Domestic Abuse and Human Rights (Jonathan Herring, Intersentia, 2020, c. £55) and A Practical Guide to Coercive Control for Legal Practitioners and Victims (Rachel Horman, Law Brief Publishing, 2019, c £30)
It makes sense to look at these two books together, one (Jonathan Herring’s) fresh off the press in October 2020 and the other, Rachel Horman’s published almost a year ago and embarrassingly stuck on my desk since then (I plead pandemic distractions), because they provide complementary, and important, perspectives on a crucial issue. Jonathan Herring’s is academic and theoretical, but none the less urgent, arguing that a human rights approach – in particular via the ECHR and the Istanbul Convention – requires states to take a proactive stance towards domestic abuse. Rachel Horman’s is, avowedly, and successfully, practical, aiming to help practitioners get abreast of the concept of coercive control and point them to the relevant factors they need to consider when advising clients.
Jonathan Herring’s book is particularly interesting – if to some extent frustrating – in its analysis of the contested term ‘domestic abuse,’ arguing (building on the work of Michelle Madden Dempsey) that it should be seen as the conjunction of three elements: coercive control, intimate relationship and patriarchal structural inequality. Whilst compelling, the argument is frustrating because – as Herring himself demonstrates by his examination of the abuse of parents by children and elder abuse – the combination of coercive control and intimate relationship is already so toxic a combination that this reader is left wondering why the third element is required or, more precisely, whether the patriarchal aspect of it is critical to Herring’s analysis. Without for one minute detracting from Herring’s identification of the (potential at least) for coercive control and patriarchal norms in all heterosexual relationships, a concern that drives much of his work, it is arguable that in this book at least, he does too good a job at framing all the different ways in which harms can be caused by abuse within other forms of intimate relationship to support the argument that the starting point for tackling domestic abuse should be the patriarchy. Further, removing the patriarchal element allows the abuse of individuals with disabilities by those whom they perceive to be friends (what I have sought – perhaps inelegantly – to characterise as proximity abuse) to be viewed through the same prism, including structural inequalities affecting individuals with disabilities. The same legal solutions would then open themselves up – including the positive obligations of the ECHR developed in a particularly good chapter in the book – as are being opened up in the context of domestic abuse.
I have a few other reservations about the work. I suspect that as a result of a requirement of the publisher rather than anything else, the citation style for Strasbourg case-law does not include the date of the decision, making the ability to trace its evolution unnecessarily difficult. More substantively, the chapter on legal responses to domestic abuse, whilst it has a particularly interesting and nuanced discussion of the criminal law position, does not – oddly, given Herring’s expertise in the area – in its discussion of civil remedies address those remedies which can be called upon without the consent of the victim (such as Domestic Violence Protection Orders or, even more recently, Stalking Protection Orders).

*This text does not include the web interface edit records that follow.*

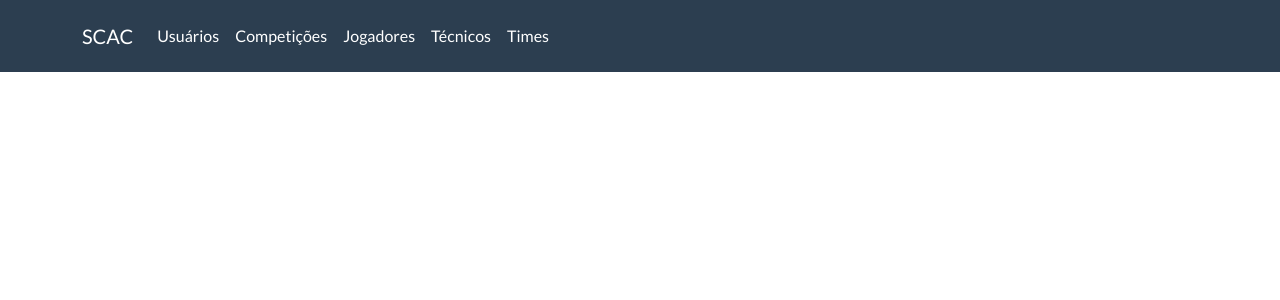
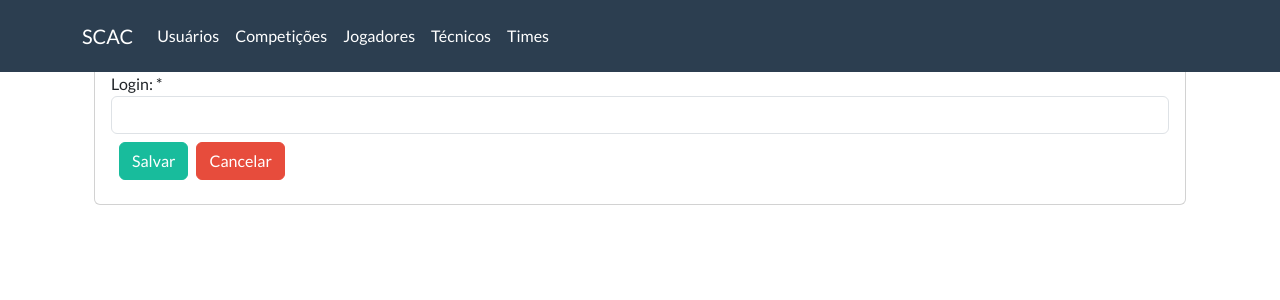
Before and after one commit to Hugo-SA/Scout-Pro, a React (Create React App) app in the folder sp-app/: page /cadastro-usuarios/1 in a window 1280 px wide. Shown: the top 300 px of the page. Built offline with nearby package versions, Linux system fonts and the light colour scheme; no server answers.

Commit message:
Atualizacao do cadastros

```diff
--- a/sp-app/src/rotas.js
+++ b/sp-app/src/rotas.js
@@ -6,6 +6,8 @@ import ListagemJogador from './views/listagem/listagem-jogador';
 import ListagemTecnico from './views/listagem/listagem-tecnico';
 import ListagemTimes from './views/listagem/listagem-times';
 import CadastroTecnico from './views/cadastro/cadastro-tecnico'
+import CadastroTime from './views/cadastro/cadastro-time'
+import CadastroUsuario from './views/cadastro/cadastro-usuario'
 
 import { Route, Routes, BrowserRouter } from 'react-router-dom';
 
@@ -20,6 +22,7 @@ function Rotas(props) {
         <Route path='/listagem-tecnico' element={<ListagemTecnico />} />
         <Route path='/listagem-times' element={<ListagemTimes />} />
         <Route path='/cadastro-tecnico/:idParam?' element={<CadastroTecnico />} />
+        <Route path='/cadastro-usuarios/:idParam?' element={<CadastroUsuario />} />
       </Routes>
     </BrowserRouter>
   );
--- /dev/null
+++ b/sp-app/src/views/cadastro/cadastro-time.js
@@ -0,0 +1,124 @@
+import React, { useState, useEffect } from 'react';
+import { useNavigate, useParams } from 'react-router-dom';
+
+import Stack from '@mui/material/Stack';
+
+import Card from '../../components/card';
+import FormGroup from '../../components/form-group';
+
+import { mensagemSucesso, mensagemErro } from '../../components/toastr';
+
+//import '../custom.css';
+
+import axios from 'axios';
+import { BASE_URL } from '../../config/axios';
+
+function CadastroTime() {
+  const { idParam } = useParams();
+
+  const navigate = useNavigate();
+
+  const baseURL = `${BASE_URL}/times`;
+
+  const [id, setId] = useState('');
+  const [nome, setNome] = useState('');
+
+  const [dados, setDados] = React.useState([]);
+
+  function inicializar() {
+    if (idParam == null) {
+      setId('');
+      setNome('');
+    } else {
+      setId(dados.id);
+      setNome(dados.nome);
+    }
+  }
+
+  async function salvar() {
+    let data = { id, nome };
+    data = JSON.stringify(data);
+    if (idParam == null) {
+      await axios
+        .post(baseURL, data, {
+          headers: { 'Content-Type': 'application/json' },
+        })
+        .then(function (response) {
+          mensagemSucesso(`Time ${nome} cadastrado com sucesso!`);
+          navigate(`/listagem-times`);
+        })
+        .catch(function (error) {
+          mensagemErro(error.response.data);
+        });
+    } else {
+      await axios
+        .put(`${baseURL}/${idParam}`, data, {
+          headers: { 'Content-Type': 'application/json' },
+        })
+        .then(function (response) {
+          mensagemSucesso(`Time ${nome} alterado com sucesso!`);
+          navigate(`/listagem-times`);
+        })
+        .catch(function (error) {
+          mensagemErro(error.response.data);
+        });
+    }
+  }
+
+  async function buscar() {
+    if(idParam != null){
+    await axios.get(`${baseURL}/${idParam}`).then((response) => {
+      setDados(response.data);
+    });
+    setId(dados.id);
+    setNome(dados.nome);
+    }
+  }
+
+  useEffect(() => {
+    buscar(); // eslint-disable-next-line
+  }, [id]);
+
+  if (!dados) return null;
+
+  return (
+    <div className='container'>
+      <Card title='Cadastro de Times'>
+        <div className='row'>
+          <div className='col-lg-12'>
+            <div className='bs-component'>
+              <FormGroup label='Nome: *' htmlFor='inputNome'>
+                <input
+                  type='text'
+                  id='inputNome'
+                  value={nome}
+                  className='form-control'
+                  name='nome'
+                  onChange={(e) => setNome(e.target.value)}
+                />
+              </FormGroup>
+              <Stack spacing={1} padding={1} direction='row'>
+                <button
+                  onClick={salvar}
+                  type='button'
+                  className='btn btn-success'
+                >
+                  Salvar
+                </button>
+                <button
+                  onClick={inicializar}
+                  type='button'
+                  className='btn btn-danger'
+                >
+                  Cancelar
+                </button>
+              </Stack>
+            </div>
+          </div>
+        </div>
+      </Card>
+    </div>
+  );
+}
+
+export default CadastroTime;
--- /dev/null
+++ b/sp-app/src/views/cadastro/cadastro-usuario.js
@@ -0,0 +1,124 @@
+import React, { useState, useEffect } from 'react';
+import { useNavigate, useParams } from 'react-router-dom';
+
+import Stack from '@mui/material/Stack';
+
+import Card from '../../components/card';
+import FormGroup from '../../components/form-group';
+
+import { mensagemSucesso, mensagemErro } from '../../components/toastr';
+
+//import '../custom.css';
+
+import axios from 'axios';
+import { BASE_URL } from '../../config/axios';
+
+function CadastroUsuario() {
+  const { idParam } = useParams();
+
+  const navigate = useNavigate();
+
+  const baseURL = `${BASE_URL}/usuario`;
+
+  const [id, setId] = useState('');
+  const [login, setLogin] = useState('');
+
+  const [dados, setDados] = React.useState([]);
+
+  function inicializar() {
+    if (idParam == null) {
+      setId('');
+      setLogin('');
+    } else {
+      setId(dados.id);
+      setLogin(dados.login);
+    }
+  }
+
+  async function salvar() {
+    let data = { id, login };
+    data = JSON.stringify(data);
+    if (idParam == null) {
+      await axios
+        .post(baseURL, data, {
+          headers: { 'Content-Type': 'application/json' },
+        })
+        .then(function (response) {
+          mensagemSucesso(`Usuário ${login} cadastrado com sucesso!`);
+          navigate(`/listagem-usuarios`);
+        })
+        .catch(function (error) {
+          mensagemErro(error.response.data);
+        });
+    } else {
+      await axios
+        .put(`${baseURL}/${idParam}`, data, {
+          headers: { 'Content-Type': 'application/json' },
+        })
+        .then(function (response) {
+          mensagemSucesso(`Usuário ${login} alterado com sucesso!`);
+          navigate(`/listagem-usuarios`);
+        })
+        .catch(function (error) {
+          mensagemErro(error.response.data);
+        });
+    }
+  }
+
+  async function buscar() {
+    if(idParam != null){
+    await axios.get(`${baseURL}/${idParam}`).then((response) => {
+      setDados(response.data);
+    });
+    setId(dados.id);
+    setLogin(dados.login);
+    }
+  }
+
+  useEffect(() => {
+    buscar(); // eslint-disable-next-line
+  }, [id]);
+
+  if (!dados) return null;
+
+  return (
+    <div className='container'>
+      <Card title='Cadastro de Usuários'>
+        <div className='row'>
+          <div className='col-lg-12'>
+            <div className='bs-component'>
+              <FormGroup label='Login: *' htmlFor='inputLogin'>
+                <input
+                  type='text'
+                  id='inputLogin'
+                  value={login}
+                  className='form-control'
+                  name='login'
+                  onChange={(e) => setLogin(e.target.value)}
+                />
+              </FormGroup>
+              <Stack spacing={1} padding={1} direction='row'>
+                <button
+                  onClick={salvar}
+                  type='button'
+                  className='btn btn-success'
+                >
+                  Salvar
+                </button>
+                <button
+                  onClick={inicializar}
+                  type='button'
+                  className='btn btn-danger'
+                >
+                  Cancelar
+                </button>
+              </Stack>
+            </div>
+          </div>
+        </div>
+      </Card>
+    </div>
+  );
+}
+
+export default CadastroUsuario;
--- a/sp-app/src/views/listagem/listagem-usuarios.js
+++ b/sp-app/src/views/listagem/listagem-usuarios.js
@@ -22,11 +22,11 @@ function ListagemUsuarios() {
   const navigate = useNavigate();
 
   const cadastrar = () => {
-    navigate(`/cadastro-usuario`);
+    navigate(`/cadastro-usuarios`);
   };
 
   const editar = (id) => {
-    navigate(`/cadastro-usuario/${id}`);
+    navigate(`/cadastro-usuarios/${id}`);
   };
 
   const [dados, setDados] = React.useState(null);
@@ -76,14 +76,14 @@ function ListagemUsuarios() {
               <table className='table table-hover'>
                 <thead>
                   <tr>
-                    <th scope='col'>Nome</th>
+                    <th scope='col'>Login</th>
                     <th scope='col'>Ações</th>
                   </tr>
                 </thead>
                 <tbody>
                   {dados.map((dado) => (
                     <tr key={dado.id}>
-                      <td>{dado.nome}</td>
+                      <td>{dado.login}</td>
                       <td>
                         <Stack spacing={1} padding={0} direction='row'>
                           <IconButton
```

Nonetheless, as always with Herring’s work, the book is clear, stimulating and incisive, and in its analysis of the human rights approach to domestic abuse, compelling. And, notwithstanding the frustration noted above, that approach can be used with equal benefit by those with different primary concerns.
Rachel Horman’s book adds to the stable of very helpful books published by Law Brief Publishing as practical day-to-day guides for practitioners and others. As a practitioner specialising in the area of domestic abuse for over 20 years, she brings to the work a wealth of experience, which she uses to very good effect, especially in framing the judgment calls to be made around risk assessment and identification of a victim of coercive control, and also how best to navigate coercive control within the Family Courts. It packs a very practical punch within its short – 100 – page canvas, and is highly recommended for anyone who needs to get up to speed on this complex area; it also serves a very useful tool to support victims of coercive control in navigating the arcane and sometimes baffling workings of the courts.
[Full disclosure, I was provided with a copy of these books by the publishers at my request. I am always happy to review books in the field of mental capacity and mental health law (broadly defined).]